[Before-and-after page screenshots]

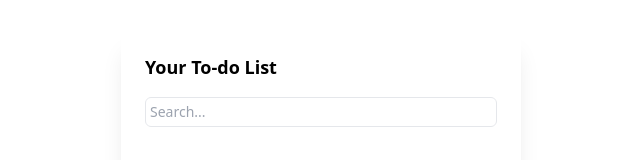
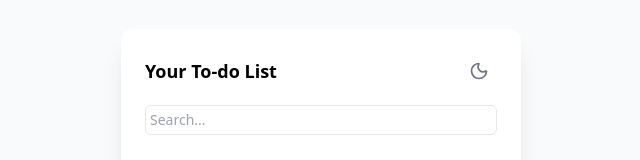
Before and after one commit to praiseee/Challenge1, a React (Vite) app: page /todo in a window 1280 px wide. Shown: the part 121-281 px from the top of the page, without its empty margins (319-959 px from the left). Built offline with nearby package versions, Linux system fonts and the light colour scheme.

Commit message:
Checkmark and Light/Dark mode added

```diff
--- a/package.json
+++ b/package.json
@@ -19,8 +19,11 @@
     "clsx": "^2.1.1",
     "framer-motion": "^12.23.21",
     "lucide-react": "^0.544.0",
+    "next-themes": "^0.4.6",
     "react": "^19.1.1",
+    "react-checkmark": "^2.1.1",
     "react-dom": "^19.1.1",
+    "react-icons": "^5.5.0",
     "react-router-dom": "^7.9.3",
     "tailwind-merge": "^3.3.1",
     "tw-animate-css": "^1.4.0",
--- /dev/null
+++ b/src/components/TodoComp/ModeToggle.tsx
@@ -0,0 +1,26 @@
+import { Sun, Moon } from "lucide-react"
+import { useTheme } from "./ThemeProvider"
+
+export function ModeToggle() {
+  const { theme, setTheme } = useTheme()
+
+  const handleClick = () => {
+    setTheme(theme === "dark" ? "light" : "dark")
+  }
+
+  return (
+    <button
+      onClick={handleClick}
+      className="p-2 rounded-full transition-colors hover:bg-gray-200 dark:hover:bg-gray-700"
+      aria-label="Toggle theme">
+
+      {theme === "dark" ? (
+        <Sun className="w-5 h-5 text-orange-400"/>
+      ) : (
+        <Moon className="w-5 h-5 text-gray-500"/>
+      )}
+    </button>
+  )
+}
+
+export default ModeToggle;
--- /dev/null
+++ b/src/components/TodoComp/ThemeProvider.tsx
@@ -0,0 +1,73 @@
+import { createContext, useContext, useEffect, useState } from "react"
+
+type Theme = "dark" | "light" | "system"
+
+type ThemeProviderProps = {
+  children: React.ReactNode
+  defaultTheme?: Theme
+  storageKey?: string
+}
+
+type ThemeProviderState = {
+  theme: Theme
+  setTheme: (theme: Theme) => void
+}
+
+const initialState: ThemeProviderState = {
+  theme: "system",
+  setTheme: () => null,
+}
+
+const ThemeProviderContext = createContext<ThemeProviderState>(initialState)
+
+export function ThemeProvider({
+  children,
+  defaultTheme = "system",
+  storageKey = "vite-ui-theme",
+  ...props
+}: ThemeProviderProps) {
+  const [theme, setTheme] = useState<Theme>(
+    () => (localStorage.getItem(storageKey) as Theme) || defaultTheme
+  )
+
+  useEffect(() => {
+    const root = window.document.documentElement
+
+    root.classList.remove("light", "dark")
+
+    if (theme === "system") {
+      const systemTheme = window.matchMedia("(prefers-color-scheme: dark)")
+        .matches
+        ? "dark"
+        : "light"
+
+      root.classList.add(systemTheme)
+      return
+    }
+
+    root.classList.add(theme)
+  }, [theme])
+
+  const value = {
+    theme,
+    setTheme: (theme: Theme) => {
+      localStorage.setItem(storageKey, theme)
+      setTheme(theme)
+    },
+  }
+
+  return (
+    <ThemeProviderContext.Provider {...props} value={value}>
+      {children}
+    </ThemeProviderContext.Provider>
+  )
+}
+
+export const useTheme = () => {
+  const context = useContext(ThemeProviderContext)
+
+  if (context === undefined)
+    throw new Error("useTheme must be used within a ThemeProvider")
+
+  return context
+}
--- a/src/components/TodoComp/TodoItem.tsx
+++ b/src/components/TodoComp/TodoItem.tsx
@@ -2,6 +2,8 @@ import React from "react";
 import type { RefObject } from "react";
 import { useSortable } from "@dnd-kit/sortable";
 import { CSS } from "@dnd-kit/utilities";
+import { FiCheck } from "react-icons/fi";
+import { Trash } from "lucide-react"
 
 interface TodoItemProps {
   id: number;
@@ -48,12 +50,16 @@ const TodoItem: React.FC<TodoItemProps> = ({
             <div className="w-5 h-0.25 bg-gray-400 mb-1 rounded-sm"></div>
         </div>
 
-        {/* Done Circle */}
+        {/* Done */}
         <div
-            onClick={() => toggleDone(id)}
-            className={`w-5 h-5 rounded-full border border-gray-500 flex items-center justify-center cursor-pointer transition-colors shrink-0 ${
+          onClick={() => toggleDone(id)}
+          className={`w-5 h-5 rounded-full border border-gray-500 flex items-center justify-center cursor-pointer transition-colors shrink-0 ${
             done ? "bg-blue-500 border-blue-500" : "bg-transparent"}`}>
 
+          {/* Tick */}
+          <FiCheck
+            className={`text-white transition-transform duration-300 ease-out ${
+              done ? "scale-90 opacity-100" : "scale-0 opacity-0"}`}/>
         </div>
 
         {/* Text Input */}
@@ -72,7 +78,7 @@ const TodoItem: React.FC<TodoItemProps> = ({
         <div
             onClick={() => handleDelete(id)}
             className="text-sm px-3 py-1 rounded-3xl flex items-center justify-center border border-gray-300 flex-shrink-0 cursor-pointer hover:bg-gray-100 transition">
-            Delete
+            <Trash className="w-4 h-4 text-red-400"/>
         </div>
 
     </div>
--- a/src/pages/TodoPage.tsx
+++ b/src/pages/TodoPage.tsx
@@ -2,6 +2,8 @@ import { useState, useEffect, useRef } from "react";
 import useTodoStore from "../store/todoStore";
 import AddBtn from "../components/TodoComp/AddBtn";
 import TodoItem from "../components/TodoComp/TodoItem";
+import ModeToggle from "../components/TodoComp/ModeToggle";
+import { ThemeProvider } from "../components/TodoComp/ThemeProvider";
 
 import {DndContext,closestCenter,PointerSensor,useSensor,useSensors,} from "@dnd-kit/core";
 import {arrayMove,SortableContext,verticalListSortingStrategy,} from "@dnd-kit/sortable";
@@ -67,9 +69,18 @@ function TodoPage() {
   );
 
   return (
-    <div className="fixed inset-0 flex items-center justify-center">
-      <div className="relative bg-white rounded-xl shadow-xl max-w-[400px] h-[500px] w-full overflow-auto p-6 flex flex-col">
-        <h2 className="text-lg font-semibold mb-4">Your To-do List</h2>
+
+    // ThemeProvider so ModeToggle works
+    <ThemeProvider defaultTheme="light" storageKey="vite-ui-theme">
+      <div className="fixed inset-0 flex items-center justify-center transition-colors duration-300 bg-gray-50 dark:bg-gray-900">
+        <div className="relative bg-white dark:bg-gray-800 dark:text-gray-100 rounded-xl shadow-xl max-w-[400px] h-[500px] w-full
+        overflow-auto p-6 flex flex-col transition-colors duration-300">
+
+          <div className="flex items-center justify-between mb-4">
+            <h2 className="text-lg font-semibold">Your To-do List</h2>
+
+            <ModeToggle />
+          </div>
 
           {/*Search*/}
           <input
@@ -77,7 +88,9 @@ function TodoPage() {
             placeholder="Search..."
             value={searchItem}
             onChange={(e) => setSearchItem(e.target.value)}
-          className="mb-4 p-1 text-sm border rounded-md w-full focus:outline-none focus:ring-1 focus:ring-blue-300"/>
+            className="mb-4 p-1 text-sm border rounded-md w-full
+            focus:outline-none focus:ring-1 focus:ring-blue-300 dark:bg-gray-700
+            dark:border-gray-600 dark:placeholder-gray-300 dark:focus:ring-blue-500 transition-colors duration-300"/>
 
           <DndContext
             sensors={sensors}
@@ -101,9 +114,9 @@ function TodoPage() {
                     handleKeyDown={handleKeyDown}
                     toggleDone={toggleDone}
                     handleDelete={handleDelete}/>
+
                 ))}
               </div>
-
             </SortableContext>
           </DndContext>
 
@@ -112,6 +125,7 @@ function TodoPage() {
           </div>
         </div>
       </div>
+    </ThemeProvider>
   );
 }
 
```
Also changed, not shown: 1 other file (tests, documents, lock files or other folders). Lines whose indentation alone changed are shown as unchanged.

▸ **Task**:
Give back the full data exactly as it reads, but drop the pictures.

▸ **Result**:
Before and after one commit to praiseee/Challenge1, a React (Vite) app: page /todo in a window 1280 px wide. Shown: the part 121-281 px from the top of the page, without its empty margins (319-959 px from the left). Built offline with nearby package versions, Linux system fonts and the light colour scheme.

Commit message:
Checkmark and Light/Dark mode added

```diff
--- a/package.json
+++ b/package.json
@@ -19,8 +19,11 @@
     "clsx": "^2.1.1",
     "framer-motion": "^12.23.21",
     "lucide-react": "^0.544.0",
+    "next-themes": "^0.4.6",
     "react": "^19.1.1",
+    "react-checkmark": "^2.1.1",
     "react-dom": "^19.1.1",
+    "react-icons": "^5.5.0",
     "react-router-dom": "^7.9.3",
     "tailwind-merge": "^3.3.1",
     "tw-animate-css": "^1.4.0",
--- /dev/null
+++ b/src/components/TodoComp/ModeToggle.tsx
@@ -0,0 +1,26 @@
+import { Sun, Moon } from "lucide-react"
+import { useTheme } from "./ThemeProvider"
+
+export function ModeToggle() {
+  const { theme, setTheme } = useTheme()
+
+  const handleClick = () => {
+    setTheme(theme === "dark" ? "light" : "dark")
+  }
+
+  return (
+    <button
+      onClick={handleClick}
+      className="p-2 rounded-full transition-colors hover:bg-gray-200 dark:hover:bg-gray-700"
+      aria-label="Toggle theme">
+
+      {theme === "dark" ? (
+        <Sun className="w-5 h-5 text-orange-400"/>
+      ) : (
+        <Moon className="w-5 h-5 text-gray-500"/>
+      )}
+    </button>
+  )
+}
+
+export default ModeToggle;
--- /dev/null
+++ b/src/components/TodoComp/ThemeProvider.tsx
@@ -0,0 +1,73 @@
+import { createContext, useContext, useEffect, useState } from "react"
+
+type Theme = "dark" | "light" | "system"
+
+type ThemeProviderProps = {
+  children: React.ReactNode
+  defaultTheme?: Theme
+  storageKey?: string
+}
+
+type ThemeProviderState = {
+  theme: Theme
+  setTheme: (theme: Theme) => void
+}
+
+const initialState: ThemeProviderState = {
+  theme: "system",
+  setTheme: () => null,
+}
+
+const ThemeProviderContext = createContext<ThemeProviderState>(initialState)
+
+export function ThemeProvider({
+  children,
+  defaultTheme = "system",
+  storageKey = "vite-ui-theme",
+  ...props
+}: ThemeProviderProps) {
+  const [theme, setTheme] = useState<Theme>(
+    () => (localStorage.getItem(storageKey) as Theme) || defaultTheme
+  )
+
+  useEffect(() => {
+    const root = window.document.documentElement
+
+    root.classList.remove("light", "dark")
+
+    if (theme === "system") {
+      const systemTheme = window.matchMedia("(prefers-color-scheme: dark)")
+        .matches
+        ? "dark"
+        : "light"
+
+      root.classList.add(systemTheme)
+      return
+    }
+
+    root.classList.add(theme)
+  }, [theme])
+
+  const value = {
+    theme,
+    setTheme: (theme: Theme) => {
+      localStorage.setItem(storageKey, theme)
+      setTheme(theme)
+    },
+  }
+
+  return (
+    <ThemeProviderContext.Provider {...props} value={value}>
+      {children}
+    </ThemeProviderContext.Provider>
+  )
+}
+
+export const useTheme = () => {
+  const context = useContext(ThemeProviderContext)
+
+  if (context === undefined)
+    throw new Error("useTheme must be used within a ThemeProvider")
+
+  return context
+}
--- a/src/components/TodoComp/TodoItem.tsx
+++ b/src/components/TodoComp/TodoItem.tsx
@@ -2,6 +2,8 @@ import React from "react";
 import type { RefObject } from "react";
 import { useSortable } from "@dnd-kit/sortable";
 import { CSS } from "@dnd-kit/utilities";
+import { FiCheck } from "react-icons/fi";
+import { Trash } from "lucide-react"
 
 interface TodoItemProps {
   id: number;
@@ -48,12 +50,16 @@ const TodoItem: React.FC<TodoItemProps> = ({
             <div className="w-5 h-0.25 bg-gray-400 mb-1 rounded-sm"></div>
         </div>
 
-        {/* Done Circle */}
+        {/* Done */}
         <div
-            onClick={() => toggleDone(id)}
-            className={`w-5 h-5 rounded-full border border-gray-500 flex items-center justify-center cursor-pointer transition-colors shrink-0 ${
+          onClick={() => toggleDone(id)}
+          className={`w-5 h-5 rounded-full border border-gray-500 flex items-center justify-center cursor-pointer transition-colors shrink-0 ${
             done ? "bg-blue-500 border-blue-500" : "bg-transparent"}`}>
 
+          {/* Tick */}
+          <FiCheck
+            className={`text-white transition-transform duration-300 ease-out ${
+              done ? "scale-90 opacity-100" : "scale-0 opacity-0"}`}/>
         </div>
 
         {/* Text Input */}
@@ -72,7 +78,7 @@ const TodoItem: React.FC<TodoItemProps> = ({
         <div
             onClick={() => handleDelete(id)}
             className="text-sm px-3 py-1 rounded-3xl flex items-center justify-center border border-gray-300 flex-shrink-0 cursor-pointer hover:bg-gray-100 transition">
-            Delete
+            <Trash className="w-4 h-4 text-red-400"/>
         </div>
 
     </div>
--- a/src/pages/TodoPage.tsx
+++ b/src/pages/TodoPage.tsx
@@ -2,6 +2,8 @@ import { useState, useEffect, useRef } from "react";
 import useTodoStore from "../store/todoStore";
 import AddBtn from "../components/TodoComp/AddBtn";
 import TodoItem from "../components/TodoComp/TodoItem";
+import ModeToggle from "../components/TodoComp/ModeToggle";
+import { ThemeProvider } from "../components/TodoComp/ThemeProvider";
 
 import {DndContext,closestCenter,PointerSensor,useSensor,useSensors,} from "@dnd-kit/core";
 import {arrayMove,SortableContext,verticalListSortingStrategy,} from "@dnd-kit/sortable";
@@ -67,9 +69,18 @@ function TodoPage() {
   );
 
   return (
-    <div className="fixed inset-0 flex items-center justify-center">
-      <div className="relative bg-white rounded-xl shadow-xl max-w-[400px] h-[500px] w-full overflow-auto p-6 flex flex-col">
-        <h2 className="text-lg font-semibold mb-4">Your To-do List</h2>
+
+    // ThemeProvider so ModeToggle works
+    <ThemeProvider defaultTheme="light" storageKey="vite-ui-theme">
+      <div className="fixed inset-0 flex items-center justify-center transition-colors duration-300 bg-gray-50 dark:bg-gray-900">
+        <div className="relative bg-white dark:bg-gray-800 dark:text-gray-100 rounded-xl shadow-xl max-w-[400px] h-[500px] w-full
+        overflow-auto p-6 flex flex-col transition-colors duration-300">
+
+          <div className="flex items-center justify-between mb-4">
+            <h2 className="text-lg font-semibold">Your To-do List</h2>
+
+            <ModeToggle />
+          </div>
 
           {/*Search*/}
           <input
@@ -77,7 +88,9 @@ function TodoPage() {
             placeholder="Search..."
             value={searchItem}
             onChange={(e) => setSearchItem(e.target.value)}
-          className="mb-4 p-1 text-sm border rounded-md w-full focus:outline-none focus:ring-1 focus:ring-blue-300"/>
+            className="mb-4 p-1 text-sm border rounded-md w-full
+            focus:outline-none focus:ring-1 focus:ring-blue-300 dark:bg-gray-700
+            dark:border-gray-600 dark:placeholder-gray-300 dark:focus:ring-blue-500 transition-colors duration-300"/>
 
           <DndContext
             sensors={sensors}
@@ -101,9 +114,9 @@ function TodoPage() {
                     handleKeyDown={handleKeyDown}
                     toggleDone={toggleDone}
                     handleDelete={handleDelete}/>
+
                 ))}
               </div>
-
             </SortableContext>
           </DndContext>
 
@@ -112,6 +125,7 @@ function TodoPage() {
           </div>
         </div>
       </div>
+    </ThemeProvider>
   );
 }
 
```
Also changed, not shown: 1 other file (tests, documents, lock files or other folders). Lines whose indentation alone changed are shown as unchanged.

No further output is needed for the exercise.